notifications and is an added no-cost benefit for PrePass customers. Dillon Logistics was named the 2019 Leading Carrier at the Advanced Clean Transportation (ACT) conference and trade show. They were chosen from among more than 60 public and private fleets that were nominated for their commitment to using a range of clean fuels.


Join 3,000 of truckingâ&#x20AC;&#x2122;s top decision-makers to: Get the Latest Pulse in Trucking Influence Regulatory Policy and Legislative Issues Discover New Innovations in the Exhibit Hall

Network and Exchange Ideas Celebrate Industry Victories and Enjoy Entertainment by Jason Bonham Led Zeppelin Evening at the Annual Reception & Banquet

For more information and to register, visit: FLORIDA TRUCK NEWS

Premier sponsor of MCE 2019

SUMMER 2019 | 31

Q + A with Morris Valenzuela Summer marks a lot of changes at FTA: a new Board Chair and new faces serving on the Board and Councils. The Technology and Maintenance Council Chairmanship is a two-year post. This summer, Joey Young turned the reins over to Morris Valenzuela from Thermo King. Job Title: Thermo King Corporation District Service Manager, Southeast.

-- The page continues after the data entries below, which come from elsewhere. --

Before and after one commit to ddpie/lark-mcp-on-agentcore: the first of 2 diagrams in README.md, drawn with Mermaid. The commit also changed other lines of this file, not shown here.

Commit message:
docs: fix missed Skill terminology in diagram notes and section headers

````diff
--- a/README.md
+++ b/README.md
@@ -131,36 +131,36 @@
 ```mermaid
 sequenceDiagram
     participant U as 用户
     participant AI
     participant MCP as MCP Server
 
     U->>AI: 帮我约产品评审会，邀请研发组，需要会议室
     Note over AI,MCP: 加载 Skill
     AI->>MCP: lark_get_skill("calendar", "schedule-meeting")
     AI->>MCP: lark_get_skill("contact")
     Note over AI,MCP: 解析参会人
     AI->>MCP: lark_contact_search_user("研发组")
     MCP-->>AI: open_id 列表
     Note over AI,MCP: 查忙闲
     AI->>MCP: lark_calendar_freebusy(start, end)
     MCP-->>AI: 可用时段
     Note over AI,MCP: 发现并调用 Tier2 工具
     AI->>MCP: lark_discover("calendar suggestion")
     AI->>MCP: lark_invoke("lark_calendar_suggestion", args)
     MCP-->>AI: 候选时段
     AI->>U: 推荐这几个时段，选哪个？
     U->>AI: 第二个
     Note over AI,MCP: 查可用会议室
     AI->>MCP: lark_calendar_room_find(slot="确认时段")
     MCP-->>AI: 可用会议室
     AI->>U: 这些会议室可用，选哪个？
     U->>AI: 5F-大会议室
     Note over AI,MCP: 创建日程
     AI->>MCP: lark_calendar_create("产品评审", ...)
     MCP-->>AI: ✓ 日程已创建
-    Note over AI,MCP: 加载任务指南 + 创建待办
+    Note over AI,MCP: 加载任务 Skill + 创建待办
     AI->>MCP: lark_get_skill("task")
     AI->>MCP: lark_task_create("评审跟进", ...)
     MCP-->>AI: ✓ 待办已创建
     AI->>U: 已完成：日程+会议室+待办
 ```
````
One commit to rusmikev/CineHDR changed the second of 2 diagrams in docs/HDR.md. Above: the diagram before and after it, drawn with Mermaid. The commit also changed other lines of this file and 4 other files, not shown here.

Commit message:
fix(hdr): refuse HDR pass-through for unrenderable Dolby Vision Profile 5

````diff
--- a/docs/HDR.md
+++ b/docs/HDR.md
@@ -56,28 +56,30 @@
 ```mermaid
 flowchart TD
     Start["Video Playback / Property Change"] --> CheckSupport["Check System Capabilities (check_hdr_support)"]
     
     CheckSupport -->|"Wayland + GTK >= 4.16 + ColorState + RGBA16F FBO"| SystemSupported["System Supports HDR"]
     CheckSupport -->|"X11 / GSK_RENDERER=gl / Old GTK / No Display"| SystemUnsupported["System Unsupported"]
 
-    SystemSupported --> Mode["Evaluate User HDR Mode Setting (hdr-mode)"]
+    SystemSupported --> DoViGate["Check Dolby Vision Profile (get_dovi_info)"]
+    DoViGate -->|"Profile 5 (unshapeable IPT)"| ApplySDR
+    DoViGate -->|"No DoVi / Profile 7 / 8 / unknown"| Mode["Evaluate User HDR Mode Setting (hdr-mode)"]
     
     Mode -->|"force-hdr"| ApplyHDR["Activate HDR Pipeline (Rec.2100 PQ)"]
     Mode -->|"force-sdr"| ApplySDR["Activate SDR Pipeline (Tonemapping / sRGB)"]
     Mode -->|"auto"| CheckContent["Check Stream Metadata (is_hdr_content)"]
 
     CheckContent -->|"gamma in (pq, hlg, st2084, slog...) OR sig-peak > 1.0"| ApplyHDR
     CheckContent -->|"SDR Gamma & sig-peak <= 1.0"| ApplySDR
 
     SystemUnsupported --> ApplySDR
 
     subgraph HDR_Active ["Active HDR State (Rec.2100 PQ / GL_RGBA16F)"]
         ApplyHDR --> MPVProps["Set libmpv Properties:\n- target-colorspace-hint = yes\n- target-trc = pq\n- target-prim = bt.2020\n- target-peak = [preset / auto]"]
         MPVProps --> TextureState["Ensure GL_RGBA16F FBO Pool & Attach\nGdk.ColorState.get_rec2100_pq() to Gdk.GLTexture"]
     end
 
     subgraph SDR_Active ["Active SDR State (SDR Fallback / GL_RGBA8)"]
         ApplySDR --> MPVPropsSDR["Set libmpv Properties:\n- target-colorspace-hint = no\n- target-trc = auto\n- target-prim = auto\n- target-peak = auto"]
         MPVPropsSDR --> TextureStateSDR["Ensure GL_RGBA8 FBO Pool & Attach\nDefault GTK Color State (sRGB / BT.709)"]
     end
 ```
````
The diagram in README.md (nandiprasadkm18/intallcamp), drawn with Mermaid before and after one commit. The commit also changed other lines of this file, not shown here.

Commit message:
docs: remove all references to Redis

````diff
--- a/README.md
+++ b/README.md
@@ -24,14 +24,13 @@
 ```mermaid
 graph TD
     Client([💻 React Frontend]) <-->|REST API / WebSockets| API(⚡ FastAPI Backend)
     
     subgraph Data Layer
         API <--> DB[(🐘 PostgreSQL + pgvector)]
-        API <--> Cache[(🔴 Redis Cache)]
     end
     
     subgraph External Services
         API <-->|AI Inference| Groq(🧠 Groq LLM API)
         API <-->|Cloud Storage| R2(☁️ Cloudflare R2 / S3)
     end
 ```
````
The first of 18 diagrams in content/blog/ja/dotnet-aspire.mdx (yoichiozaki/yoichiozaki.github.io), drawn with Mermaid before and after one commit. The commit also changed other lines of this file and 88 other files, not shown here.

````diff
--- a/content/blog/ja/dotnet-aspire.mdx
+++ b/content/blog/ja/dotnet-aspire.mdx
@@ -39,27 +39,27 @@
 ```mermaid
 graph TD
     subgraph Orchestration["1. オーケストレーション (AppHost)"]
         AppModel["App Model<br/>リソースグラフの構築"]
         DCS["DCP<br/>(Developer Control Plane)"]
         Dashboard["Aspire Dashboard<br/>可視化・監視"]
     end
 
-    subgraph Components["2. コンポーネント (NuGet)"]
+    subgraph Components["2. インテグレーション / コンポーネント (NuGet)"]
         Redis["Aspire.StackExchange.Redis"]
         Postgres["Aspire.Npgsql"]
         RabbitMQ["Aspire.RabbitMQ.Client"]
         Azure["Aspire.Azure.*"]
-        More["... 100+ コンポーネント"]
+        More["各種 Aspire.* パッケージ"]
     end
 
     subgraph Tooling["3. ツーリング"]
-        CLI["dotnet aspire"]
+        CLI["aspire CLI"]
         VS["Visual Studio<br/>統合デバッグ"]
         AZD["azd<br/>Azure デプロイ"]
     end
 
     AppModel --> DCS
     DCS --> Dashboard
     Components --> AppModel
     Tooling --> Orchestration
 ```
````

What is something most people don’t know about you? I’m an automotive enthusiast.

How did you get into the trucking industry?

What’s the best/worst piece of advice you’ve ever received?

I got into trucking through the automotive industry.

The best advice I’ve gotten is to listen 80 percent of the time and only talk 20 percent.

What is the most challenging thing about your business? How to effectively communicate technical information to a nontechnical audience.

32 | SUMMER 2019

The worst advice I’ve gotten is to not get involved. Favorite pizza toppings? ALL OF THEM!! LOL! I love to eat.


If you could time travel, when would it be? To the future. Best childhood memory? Spending time with all my family and friends. What is your pet peeve? Organization.

Values Drive Performance Shared Values Can Lead to Organizational Excellence


We understand you are in business to make a profit. Our Value-Driven® Company modules can help you reduce losses and increase profits by focusing on influencing employee behavior, changing culture, improving communication, and managing risk successfully. We believe it is everyone’s job to do what they can to prevent losses. We have developed a variety of training tools to help get all employees involved in safety. From seminars and webinars to Self-Service e-Tools and FAQs, we have solutions to fit your operations. We see “Critical Crashes” as a risk to your company. Our Value-Driven® Driving program focuses on helping drivers do what they can to prevent these types of accidents: rear-end, loss of control, lane change, and run under. All of our driver training programs are FREE to our insureds and can be accessed 24/7 on Great West’s Online Learning Library. GREAT WEST CASUALTY COMPANY – No matter where the road takes you, you will discover that at Great West, The Difference is Service®.

IT KEEPS YOUR TRUCKS AND BUSINESS MOVING FORWARD. Visit us at one of our 16 locations or online to find the parts you need at prices youâ&#x20AC;&#x2122;ll love.



Profile for Florida Trucking Association

Florida Truck News - Summer 2019  

Florida Truck News - Summer 2019  


Recommendations could not be loaded

Recommendations could not be loaded

Recommendations could not be loaded

Recommendations could not be loaded